Established in 2016 through a property tax levy approved by voters, Vancouver’s Affordable Housing Fund serves as the main community resource for providing affordable housing to low- and very low-income households. Over the first six years of the levy’s operation (2017-2023), it is expected to raise $42 million, which has thus far funded the development or preservation of 1,061 affordable units and 405 shelter beds, as well as providing services to 1,654 households, according to city data. The city has already allocated $35.8 million, with the remaining $6.2 million expected to be awarded by the end of 2023.
What does the Affordable Housing Levy Replacement Proposition No. 3 involve?
Should it be authorized, Proposition 3 will substitute the existing property tax levy with a new one. The new levy, which would start in 2024, is anticipated to generate $100 million in funding over a decade, which will be allocated towards affordable housing development and preservation, temporary shelters, homelessness prevention, and rental and homeownership support.
The principal contrast between the current levy and the proposed replacement levy is the quantity of funds it generates for Vancouver’s Affordable Housing Fund, as well as the expenses that property owners will incur.
If enacted, the suggested levy would result in a tax increase from 18 to around 30 cents per $1,000 in assessed property value, amounting to roughly $150 per year for households with an assessed property value of $500,000. As the city’s population increases, the cost per household is predicted to decrease. Compared to the current levy, the proposed tax would result in an additional expense of approximately $60 per household annually.

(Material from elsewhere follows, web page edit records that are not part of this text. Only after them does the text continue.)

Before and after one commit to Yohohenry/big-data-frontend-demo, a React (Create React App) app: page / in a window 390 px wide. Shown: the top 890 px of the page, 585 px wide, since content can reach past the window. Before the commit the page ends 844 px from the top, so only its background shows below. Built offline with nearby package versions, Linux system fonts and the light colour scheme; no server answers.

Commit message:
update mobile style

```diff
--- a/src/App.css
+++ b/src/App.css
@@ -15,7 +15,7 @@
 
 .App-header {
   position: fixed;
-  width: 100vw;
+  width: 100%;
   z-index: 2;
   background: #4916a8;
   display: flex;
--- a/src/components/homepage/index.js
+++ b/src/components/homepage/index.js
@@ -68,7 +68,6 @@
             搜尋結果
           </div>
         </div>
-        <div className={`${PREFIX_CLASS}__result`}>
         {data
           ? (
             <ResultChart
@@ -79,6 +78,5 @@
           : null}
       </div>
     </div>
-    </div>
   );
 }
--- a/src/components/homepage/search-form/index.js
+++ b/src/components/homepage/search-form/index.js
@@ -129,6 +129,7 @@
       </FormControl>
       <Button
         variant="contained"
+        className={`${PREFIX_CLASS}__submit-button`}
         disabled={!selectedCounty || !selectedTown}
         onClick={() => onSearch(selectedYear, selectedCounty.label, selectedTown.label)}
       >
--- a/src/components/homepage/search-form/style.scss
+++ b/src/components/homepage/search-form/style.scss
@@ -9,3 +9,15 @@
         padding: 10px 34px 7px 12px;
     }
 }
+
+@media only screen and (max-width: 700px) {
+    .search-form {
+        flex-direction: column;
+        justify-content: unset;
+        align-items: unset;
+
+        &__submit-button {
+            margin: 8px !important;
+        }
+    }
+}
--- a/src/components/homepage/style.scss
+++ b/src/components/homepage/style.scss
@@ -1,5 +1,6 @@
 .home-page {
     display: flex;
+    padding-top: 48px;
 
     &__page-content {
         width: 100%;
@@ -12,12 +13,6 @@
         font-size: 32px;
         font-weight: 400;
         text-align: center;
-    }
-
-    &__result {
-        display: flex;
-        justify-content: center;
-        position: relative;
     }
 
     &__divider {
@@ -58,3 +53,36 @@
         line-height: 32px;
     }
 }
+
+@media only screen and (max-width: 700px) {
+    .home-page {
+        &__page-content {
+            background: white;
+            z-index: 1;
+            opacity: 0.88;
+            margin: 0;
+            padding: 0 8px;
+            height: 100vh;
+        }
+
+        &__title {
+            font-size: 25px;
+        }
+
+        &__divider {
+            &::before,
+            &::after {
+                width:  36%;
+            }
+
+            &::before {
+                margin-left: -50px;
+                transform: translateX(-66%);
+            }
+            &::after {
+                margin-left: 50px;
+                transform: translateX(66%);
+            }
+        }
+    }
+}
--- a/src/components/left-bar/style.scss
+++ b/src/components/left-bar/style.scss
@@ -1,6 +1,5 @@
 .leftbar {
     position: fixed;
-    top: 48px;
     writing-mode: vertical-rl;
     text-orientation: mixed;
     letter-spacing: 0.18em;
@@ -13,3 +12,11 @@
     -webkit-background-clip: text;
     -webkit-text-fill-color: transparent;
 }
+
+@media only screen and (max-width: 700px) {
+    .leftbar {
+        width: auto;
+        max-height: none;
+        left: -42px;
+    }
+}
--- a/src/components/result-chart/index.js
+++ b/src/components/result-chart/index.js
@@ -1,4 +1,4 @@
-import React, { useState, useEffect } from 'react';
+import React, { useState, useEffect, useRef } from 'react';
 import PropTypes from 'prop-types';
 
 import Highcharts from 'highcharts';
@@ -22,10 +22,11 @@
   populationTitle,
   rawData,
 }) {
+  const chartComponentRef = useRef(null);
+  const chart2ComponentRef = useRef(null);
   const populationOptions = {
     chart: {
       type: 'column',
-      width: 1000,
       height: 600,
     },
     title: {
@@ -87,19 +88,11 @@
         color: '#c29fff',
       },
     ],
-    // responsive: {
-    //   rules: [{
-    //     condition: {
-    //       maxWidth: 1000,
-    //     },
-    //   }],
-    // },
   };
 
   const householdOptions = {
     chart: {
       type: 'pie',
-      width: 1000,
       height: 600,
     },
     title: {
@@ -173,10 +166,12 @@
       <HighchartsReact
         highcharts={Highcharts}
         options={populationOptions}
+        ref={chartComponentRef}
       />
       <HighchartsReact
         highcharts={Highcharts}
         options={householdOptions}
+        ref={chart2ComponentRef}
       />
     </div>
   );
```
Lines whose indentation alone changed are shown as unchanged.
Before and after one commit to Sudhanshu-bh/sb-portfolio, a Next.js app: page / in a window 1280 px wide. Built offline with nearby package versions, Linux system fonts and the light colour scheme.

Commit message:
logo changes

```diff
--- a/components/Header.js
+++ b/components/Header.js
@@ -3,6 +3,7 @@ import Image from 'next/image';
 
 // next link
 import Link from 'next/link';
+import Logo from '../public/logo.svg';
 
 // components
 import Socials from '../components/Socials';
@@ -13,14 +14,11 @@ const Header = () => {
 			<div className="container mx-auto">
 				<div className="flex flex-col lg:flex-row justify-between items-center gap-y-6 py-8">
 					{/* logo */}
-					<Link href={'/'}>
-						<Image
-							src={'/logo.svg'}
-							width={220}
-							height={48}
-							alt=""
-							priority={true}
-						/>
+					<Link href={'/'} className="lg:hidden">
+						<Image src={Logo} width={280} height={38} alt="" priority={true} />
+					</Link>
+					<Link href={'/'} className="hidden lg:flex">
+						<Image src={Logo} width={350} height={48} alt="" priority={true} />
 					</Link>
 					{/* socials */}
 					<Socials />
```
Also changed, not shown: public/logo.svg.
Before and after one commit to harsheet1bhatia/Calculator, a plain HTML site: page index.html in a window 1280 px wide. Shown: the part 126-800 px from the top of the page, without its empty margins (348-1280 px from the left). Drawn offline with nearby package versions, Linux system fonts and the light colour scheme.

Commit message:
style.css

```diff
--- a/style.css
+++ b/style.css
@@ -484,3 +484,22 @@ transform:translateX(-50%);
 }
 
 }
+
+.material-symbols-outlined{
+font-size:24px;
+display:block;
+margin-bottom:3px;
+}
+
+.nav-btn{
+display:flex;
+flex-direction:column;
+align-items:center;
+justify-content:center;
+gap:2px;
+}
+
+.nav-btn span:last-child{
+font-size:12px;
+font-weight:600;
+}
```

In what ways will the city utilize the extra tax revenue?
Alishia Topper, Clark County Treasurer and volunteer for the “Bring Vancouver Home” campaign supporting the levy, states that the additional $4 million raised annually through the proposed levy would mainly be directed towards affordable home construction and preservation, much like the current levy.
The proposed levy also introduces a new element of homeownership, with 5% of the funds reserved for assisting very low-income individuals in purchasing homes. The eligibility requirement for homeownership assistance is an income of 50% or less than the area’s median income, and the program’s specifics will be established following the levy’s approval.
Furthermore, since the levy’s inception in 2016, increasing inflation, rent, and development expenses imply that the city requires more resources to continue constructing affordable units. According to Topper, maintaining the $6 million per year budget for affordable housing would reduce the City Council’s influence in enacting change, thus necessitating an increase in funding to enhance its impact.